Leave your ego at the door

One of the most harmful things a person can bring into the gym is their ego. To put it plainly, your ego can, and will, lead to injuries one way or another. It’s better to admit to yourself that, when it comes to lifting, you don’t know everything and need to take things slowly.

Weights are a very interesting thing. If you talk to anyone who has spent years lifting they’ll tell you that the weights are almost a sentient object. If you disrespect them, they’ll hurt you, plain and simple. This is where a person’s ego can be a dangerous thing.

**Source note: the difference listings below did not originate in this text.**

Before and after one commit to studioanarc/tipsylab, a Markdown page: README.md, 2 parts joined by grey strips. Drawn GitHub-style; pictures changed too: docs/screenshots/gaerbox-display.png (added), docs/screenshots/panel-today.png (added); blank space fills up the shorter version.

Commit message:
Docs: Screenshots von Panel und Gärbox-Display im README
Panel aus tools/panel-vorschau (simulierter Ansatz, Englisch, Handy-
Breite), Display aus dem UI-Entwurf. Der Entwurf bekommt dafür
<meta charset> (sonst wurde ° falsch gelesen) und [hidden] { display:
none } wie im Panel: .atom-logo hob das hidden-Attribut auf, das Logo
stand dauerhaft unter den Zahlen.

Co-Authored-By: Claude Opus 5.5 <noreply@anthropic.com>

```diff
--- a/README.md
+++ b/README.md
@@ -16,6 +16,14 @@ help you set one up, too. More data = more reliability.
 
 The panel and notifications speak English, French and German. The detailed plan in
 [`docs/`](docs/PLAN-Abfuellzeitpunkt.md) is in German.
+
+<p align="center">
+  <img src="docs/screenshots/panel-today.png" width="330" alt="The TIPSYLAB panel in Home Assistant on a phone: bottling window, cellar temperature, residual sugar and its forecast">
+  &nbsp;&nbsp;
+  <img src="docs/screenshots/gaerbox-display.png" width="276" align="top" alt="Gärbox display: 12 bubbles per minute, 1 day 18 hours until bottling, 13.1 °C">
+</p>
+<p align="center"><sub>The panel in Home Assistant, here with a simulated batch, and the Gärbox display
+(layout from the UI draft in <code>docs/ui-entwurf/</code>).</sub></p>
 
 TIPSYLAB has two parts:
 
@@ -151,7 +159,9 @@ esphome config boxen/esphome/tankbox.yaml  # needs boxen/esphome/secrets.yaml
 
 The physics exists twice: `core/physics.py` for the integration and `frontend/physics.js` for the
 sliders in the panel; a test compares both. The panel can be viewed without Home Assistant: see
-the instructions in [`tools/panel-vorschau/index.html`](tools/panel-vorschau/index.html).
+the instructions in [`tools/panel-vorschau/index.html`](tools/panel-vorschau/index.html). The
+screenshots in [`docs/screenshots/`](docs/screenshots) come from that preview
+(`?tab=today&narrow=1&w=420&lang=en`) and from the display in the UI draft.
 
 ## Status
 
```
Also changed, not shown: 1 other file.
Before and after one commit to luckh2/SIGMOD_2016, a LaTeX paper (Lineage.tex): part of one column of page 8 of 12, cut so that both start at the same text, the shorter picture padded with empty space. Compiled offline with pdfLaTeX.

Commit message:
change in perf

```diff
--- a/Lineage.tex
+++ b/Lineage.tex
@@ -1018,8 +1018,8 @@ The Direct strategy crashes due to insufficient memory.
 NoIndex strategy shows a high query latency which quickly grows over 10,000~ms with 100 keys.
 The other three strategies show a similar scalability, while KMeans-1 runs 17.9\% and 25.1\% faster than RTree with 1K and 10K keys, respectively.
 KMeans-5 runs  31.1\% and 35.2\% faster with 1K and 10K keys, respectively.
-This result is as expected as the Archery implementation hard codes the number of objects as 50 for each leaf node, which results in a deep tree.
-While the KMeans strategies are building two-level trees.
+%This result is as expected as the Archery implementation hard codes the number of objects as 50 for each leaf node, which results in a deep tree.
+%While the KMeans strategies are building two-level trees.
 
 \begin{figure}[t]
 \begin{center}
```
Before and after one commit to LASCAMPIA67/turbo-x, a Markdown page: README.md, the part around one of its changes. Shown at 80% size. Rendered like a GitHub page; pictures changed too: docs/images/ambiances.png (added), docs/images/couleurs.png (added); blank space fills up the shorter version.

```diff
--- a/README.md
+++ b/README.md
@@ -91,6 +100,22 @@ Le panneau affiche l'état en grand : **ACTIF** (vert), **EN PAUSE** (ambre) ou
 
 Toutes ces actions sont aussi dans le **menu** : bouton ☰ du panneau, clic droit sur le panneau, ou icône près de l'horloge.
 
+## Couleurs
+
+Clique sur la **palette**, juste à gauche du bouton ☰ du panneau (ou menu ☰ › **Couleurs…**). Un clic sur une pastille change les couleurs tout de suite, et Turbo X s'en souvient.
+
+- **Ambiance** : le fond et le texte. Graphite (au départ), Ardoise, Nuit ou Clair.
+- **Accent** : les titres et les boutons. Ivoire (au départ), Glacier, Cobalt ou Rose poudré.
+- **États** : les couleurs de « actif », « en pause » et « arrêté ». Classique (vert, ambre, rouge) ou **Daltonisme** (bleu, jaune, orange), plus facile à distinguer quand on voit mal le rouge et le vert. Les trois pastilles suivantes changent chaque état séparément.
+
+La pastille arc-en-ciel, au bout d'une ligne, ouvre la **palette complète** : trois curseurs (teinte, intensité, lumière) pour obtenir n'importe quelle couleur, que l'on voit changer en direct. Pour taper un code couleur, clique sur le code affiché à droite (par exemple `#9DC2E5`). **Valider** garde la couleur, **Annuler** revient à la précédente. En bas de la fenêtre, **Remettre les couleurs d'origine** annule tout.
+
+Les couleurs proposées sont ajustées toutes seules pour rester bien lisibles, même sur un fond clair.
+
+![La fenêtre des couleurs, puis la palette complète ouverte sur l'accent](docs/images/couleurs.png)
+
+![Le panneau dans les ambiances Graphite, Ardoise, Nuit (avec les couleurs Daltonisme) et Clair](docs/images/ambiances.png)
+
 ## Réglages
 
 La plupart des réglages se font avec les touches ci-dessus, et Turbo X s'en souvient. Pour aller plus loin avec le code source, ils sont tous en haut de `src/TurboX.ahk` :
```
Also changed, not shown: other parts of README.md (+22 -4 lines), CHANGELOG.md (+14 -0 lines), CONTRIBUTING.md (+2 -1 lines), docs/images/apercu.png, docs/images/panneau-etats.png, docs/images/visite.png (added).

We all have goals we want to achieve in the gym, and that’s a good thing, but you can’t rush the process. If you take someone who is naturally athletic, or has strong genetics, and put them in the gym chances are they’re going to think they’re ready to lift heavier then they should. It’s one of the most common mistakes when it comes to weightlifting. There’s always that feeling of accomplishment when you lift a weight that others struggle to, and that’s not a bad thing, but you have to take the time to build up to that weight.

If you try and lift a weight that your body is literally not prepared to lift, you will get hurt. It’s not the good kind of pain either. You will get injured. You might not notice it immediately, but you will a day or two after you’ve made the mistake of lifting too heavily. We’ve all seen videos of people “failing” in the gym, dropping incredibly heavy weights in vain attempts of internet fame, or trying to impress their friends. While it’s funny for those watching the videos, the brutal truth is that these injuries are severe and serious. Broken ribs, torn hamstrings and quadriceps, dislocated elbows and fractured arms. Even paralysis and death. The consequences of lifting too heavily too quickly, or not understanding the forms and techniques that coincide with such heavy lifting, are serious business.

So, rather than rushing your body and risking serious injury, accept that it is going to take some time to work up to those weights. If you’re hitting the gym seriously, and maintaining the correct diet and habits outside of the gym, you’ll get to those goals. But part of the grind is understanding that it’s going to take time. You can’t cut corners and rush this kind of thing because the consequences are frighteningly real and they will catch up to you one way or the other. If you’re unaware of correct form or techniques, take the time to do your research. The internet is an obvious option, or you can talk to a trainer at your local gym and ask them what you should be doing. It’s worth the awkward questions in the long run I promise.